PROBLEM: Apart from the images, every record below must be given again without alteration.

[Source records]
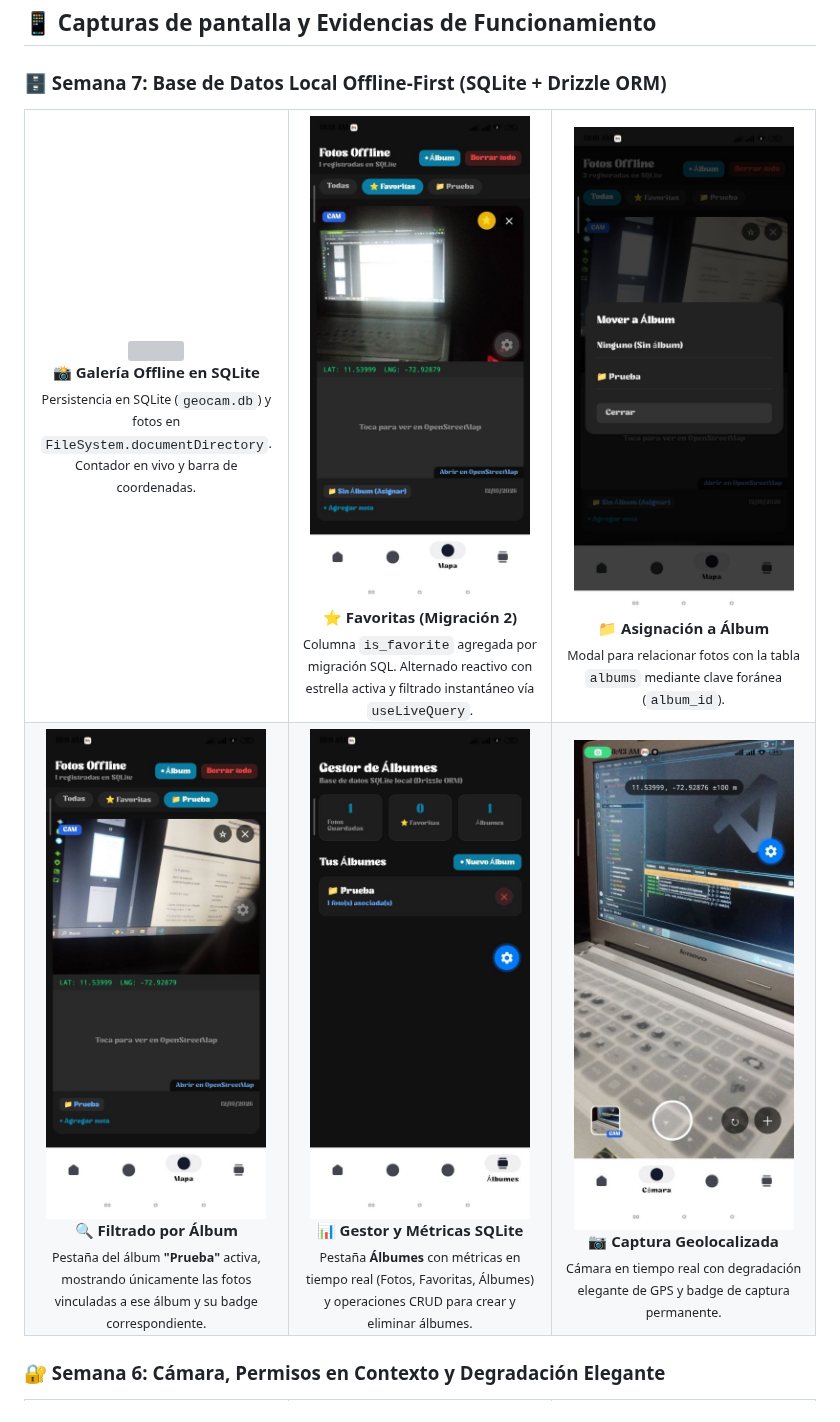
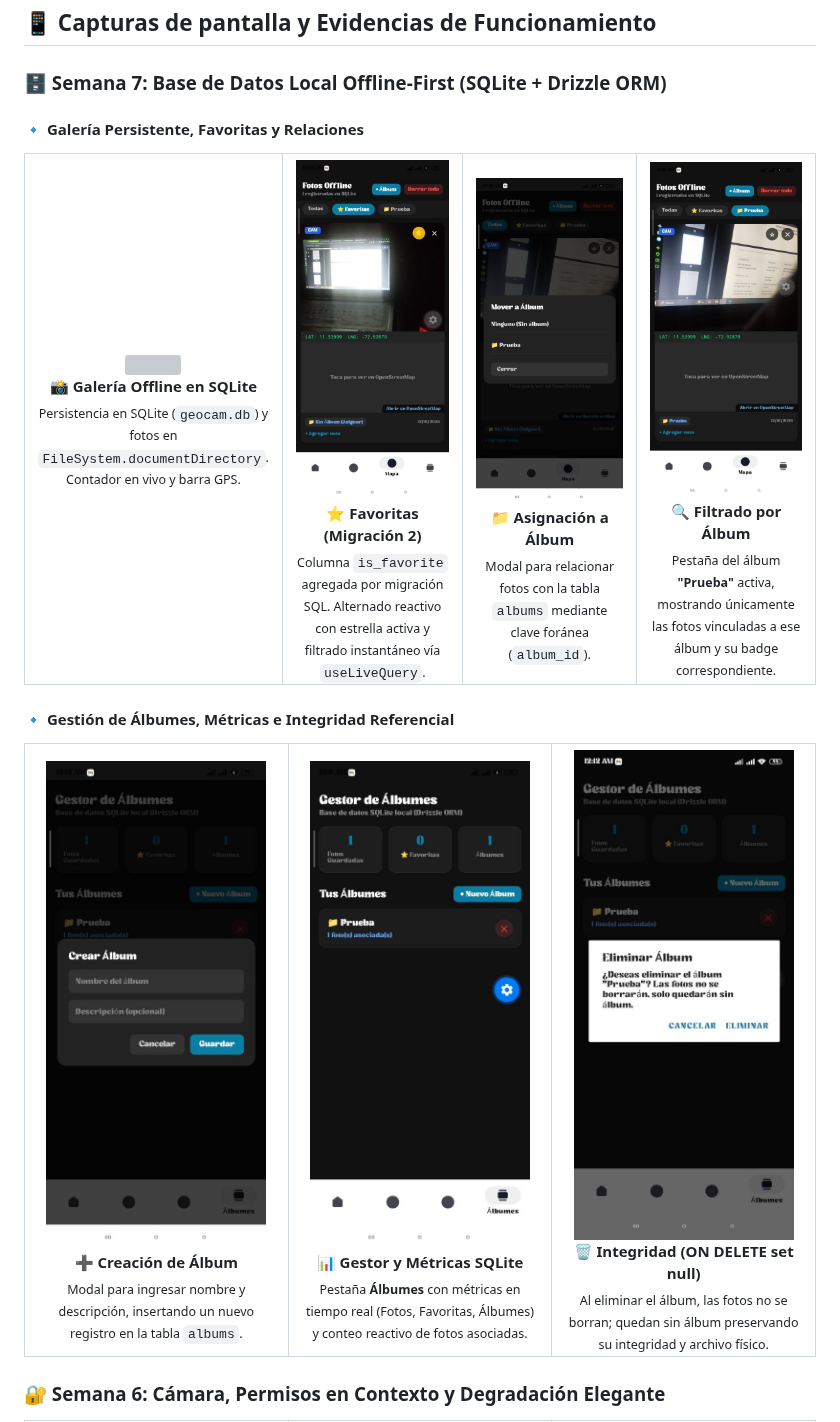
Before and after one commit to DARKMODE901/GEO-CAM, a Markdown page: README.md, the part around the change. Drawn GitHub-style; pictures changed too: screenshots/14-modal-crear-album.png (added), screenshots/15-alerta-eliminar-album.png (added); grey boxes are pictures that could not be loaded.

Commit message:
docs: agregar evidencias de creacion y eliminacion de albumes con integridad referencial al README

```diff
--- a/README.md
+++ b/README.md
@@ -20,39 +20,49 @@ Aplicación móvil desarrollada con **React Native + Expo SDK 57** que permite t
 
 ### 🗄️ Semana 7: Base de Datos Local Offline-First (SQLite + Drizzle ORM)
 
+#### 🔹 Galería Persistente, Favoritas y Relaciones
+<table>
+  <tr>
+    <td align="center" width="25%">
+      <img src="screenshots/09-galeria-sqlite-offline.png" width="200" /><br/>
+      <b>📸 Galería Offline en SQLite</b><br/>
+      <sub>Persistencia en SQLite (<code>geocam.db</code>) y fotos en <code>FileSystem.documentDirectory</code>. Contador en vivo y barra GPS.</sub>
+    </td>
+    <td align="center" width="25%">
+      <img src="screenshots/10-filtro-favoritas.png" width="200" /><br/>
+      <b>⭐ Favoritas (Migración 2)</b><br/>
+      <sub>Columna <code>is_favorite</code> agregada por migración SQL. Alternado reactivo con estrella activa y filtrado instantáneo vía <code>useLiveQuery</code>.</sub>
+    </td>
+    <td align="center" width="25%">
+      <img src="screenshots/11-modal-mover-album.png" width="200" /><br/>
+      <b>📁 Asignación a Álbum</b><br/>
+      <sub>Modal para relacionar fotos con la tabla <code>albums</code> mediante clave foránea (<code>album_id</code>).</sub>
+    </td>
+    <td align="center" width="25%">
+      <img src="screenshots/12-filtro-por-album.png" width="200" /><br/>
+      <b>🔍 Filtrado por Álbum</b><br/>
+      <sub>Pestaña del álbum <b>"Prueba"</b> activa, mostrando únicamente las fotos vinculadas a ese álbum y su badge correspondiente.</sub>
+    </td>
+  </tr>
+</table>
+
+#### 🔹 Gestión de Álbumes, Métricas e Integridad Referencial
 <table>
   <tr>
     <td align="center" width="33%">
-      <img src="screenshots/09-galeria-sqlite-offline.png" width="220" /><br/>
-      <b>📸 Galería Offline en SQLite</b><br/>
-      <sub>Persistencia en SQLite (<code>geocam.db</code>) y fotos en <code>FileSystem.documentDirectory</code>. Contador en vivo y barra de coordenadas.</sub>
-    </td>
-    <td align="center" width="33%">
-      <img src="screenshots/10-filtro-favoritas.png" width="220" /><br/>
-      <b>⭐ Favoritas (Migración 2)</b><br/>
-      <sub>Columna <code>is_favorite</code> agregada por migración SQL. Alternado reactivo con estrella activa y filtrado instantáneo vía <code>useLiveQuery</code>.</sub>
-    </td>
-    <td align="center" width="33%">
-      <img src="screenshots/11-modal-mover-album.png" width="220" /><br/>
-      <b>📁 Asignación a Álbum</b><br/>
-      <sub>Modal para relacionar fotos con la tabla <code>albums</code> mediante clave foránea (<code>album_id</code>).</sub>
-    </td>
-  </tr>
-  <tr>
-    <td align="center" width="33%">
-      <img src="screenshots/12-filtro-por-album.png" width="220" /><br/>
-      <b>🔍 Filtrado por Álbum</b><br/>
-      <sub>Pestaña del álbum <b>"Prueba"</b> activa, mostrando únicamente las fotos vinculadas a ese álbum y su badge correspondiente.</sub>
+      <img src="screenshots/14-modal-crear-album.png" width="220" /><br/>
+      <b>➕ Creación de Álbum</b><br/>
+      <sub>Modal para ingresar nombre y descripción, insertando un nuevo registro en la tabla <code>albums</code>.</sub>
     </td>
     <td align="center" width="33%">
       <img src="screenshots/13-gestor-albumes-metricas.png" width="220" /><br/>
       <b>📊 Gestor y Métricas SQLite</b><br/>
-      <sub>Pestaña <b>Álbumes</b> con métricas en tiempo real (Fotos, Favoritas, Álbumes) y operaciones CRUD para crear y eliminar álbumes.</sub>
+      <sub>Pestaña <b>Álbumes</b> con métricas en tiempo real (Fotos, Favoritas, Álbumes) y conteo reactivo de fotos asociadas.</sub>
     </td>
     <td align="center" width="33%">
-      <img src="screenshots/04-camara-con-gps.jpg" width="220" /><br/>
-      <b>📷 Captura Geolocalizada</b><br/>
-      <sub>Cámara en tiempo real con degradación elegante de GPS y badge de captura permanente.</sub>
+      <img src="screenshots/15-alerta-eliminar-album.png" width="220" /><br/>
+      <b>🗑️ Integridad (ON DELETE set null)</b><br/>
+      <sub>Al eliminar el álbum, las fotos no se borran; quedan sin álbum preservando su integridad y archivo físico.</sub>
     </td>
   </tr>
 </table>
```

ANSWER TO THE PROBLEM:
Before and after one commit to DARKMODE901/GEO-CAM, a Markdown page: README.md, the part around the change. Drawn GitHub-style; pictures changed too: screenshots/14-modal-crear-album.png (added), screenshots/15-alerta-eliminar-album.png (added); grey boxes are pictures that could not be loaded.

Commit message:
docs: agregar evidencias de creacion y eliminacion de albumes con integridad referencial al README

```diff
--- a/README.md
+++ b/README.md
@@ -20,39 +20,49 @@ Aplicación móvil desarrollada con **React Native + Expo SDK 57** que permite t
 
 ### 🗄️ Semana 7: Base de Datos Local Offline-First (SQLite + Drizzle ORM)
 
+#### 🔹 Galería Persistente, Favoritas y Relaciones
+<table>
+  <tr>
+    <td align="center" width="25%">
+      <img src="screenshots/09-galeria-sqlite-offline.png" width="200" /><br/>
+      <b>📸 Galería Offline en SQLite</b><br/>
+      <sub>Persistencia en SQLite (<code>geocam.db</code>) y fotos en <code>FileSystem.documentDirectory</code>. Contador en vivo y barra GPS.</sub>
+    </td>
+    <td align="center" width="25%">
+      <img src="screenshots/10-filtro-favoritas.png" width="200" /><br/>
+      <b>⭐ Favoritas (Migración 2)</b><br/>
+      <sub>Columna <code>is_favorite</code> agregada por migración SQL. Alternado reactivo con estrella activa y filtrado instantáneo vía <code>useLiveQuery</code>.</sub>
+    </td>
+    <td align="center" width="25%">
+      <img src="screenshots/11-modal-mover-album.png" width="200" /><br/>
+      <b>📁 Asignación a Álbum</b><br/>
+      <sub>Modal para relacionar fotos con la tabla <code>albums</code> mediante clave foránea (<code>album_id</code>).</sub>
+    </td>
+    <td align="center" width="25%">
+      <img src="screenshots/12-filtro-por-album.png" width="200" /><br/>
+      <b>🔍 Filtrado por Álbum</b><br/>
+      <sub>Pestaña del álbum <b>"Prueba"</b> activa, mostrando únicamente las fotos vinculadas a ese álbum y su badge correspondiente.</sub>
+    </td>
+  </tr>
+</table>
+
+#### 🔹 Gestión de Álbumes, Métricas e Integridad Referencial
 <table>
   <tr>
     <td align="center" width="33%">
-      <img src="screenshots/09-galeria-sqlite-offline.png" width="220" /><br/>
-      <b>📸 Galería Offline en SQLite</b><br/>
-      <sub>Persistencia en SQLite (<code>geocam.db</code>) y fotos en <code>FileSystem.documentDirectory</code>. Contador en vivo y barra de coordenadas.</sub>
-    </td>
-    <td align="center" width="33%">
-      <img src="screenshots/10-filtro-favoritas.png" width="220" /><br/>
-      <b>⭐ Favoritas (Migración 2)</b><br/>
-      <sub>Columna <code>is_favorite</code> agregada por migración SQL. Alternado reactivo con estrella activa y filtrado instantáneo vía <code>useLiveQuery</code>.</sub>
-    </td>
-    <td align="center" width="33%">
-      <img src="screenshots/11-modal-mover-album.png" width="220" /><br/>
-      <b>📁 Asignación a Álbum</b><br/>
-      <sub>Modal para relacionar fotos con la tabla <code>albums</code> mediante clave foránea (<code>album_id</code>).</sub>
-    </td>
-  </tr>
-  <tr>
-    <td align="center" width="33%">
-      <img src="screenshots/12-filtro-por-album.png" width="220" /><br/>
-      <b>🔍 Filtrado por Álbum</b><br/>
-      <sub>Pestaña del álbum <b>"Prueba"</b> activa, mostrando únicamente las fotos vinculadas a ese álbum y su badge correspondiente.</sub>
+      <img src="screenshots/14-modal-crear-album.png" width="220" /><br/>
+      <b>➕ Creación de Álbum</b><br/>
+      <sub>Modal para ingresar nombre y descripción, insertando un nuevo registro en la tabla <code>albums</code>.</sub>
     </td>
     <td align="center" width="33%">
       <img src="screenshots/13-gestor-albumes-metricas.png" width="220" /><br/>
       <b>📊 Gestor y Métricas SQLite</b><br/>
-      <sub>Pestaña <b>Álbumes</b> con métricas en tiempo real (Fotos, Favoritas, Álbumes) y operaciones CRUD para crear y eliminar álbumes.</sub>
+      <sub>Pestaña <b>Álbumes</b> con métricas en tiempo real (Fotos, Favoritas, Álbumes) y conteo reactivo de fotos asociadas.</sub>
     </td>
     <td align="center" width="33%">
-      <img src="screenshots/04-camara-con-gps.jpg" width="220" /><br/>
-      <b>📷 Captura Geolocalizada</b><br/>
-      <sub>Cámara en tiempo real con degradación elegante de GPS y badge de captura permanente.</sub>
+      <img src="screenshots/15-alerta-eliminar-album.png" width="220" /><br/>
+      <b>🗑️ Integridad (ON DELETE set null)</b><br/>
+      <sub>Al eliminar el álbum, las fotos no se borran; quedan sin álbum preservando su integridad y archivo físico.</sub>
     </td>
   </tr>
 </table>
```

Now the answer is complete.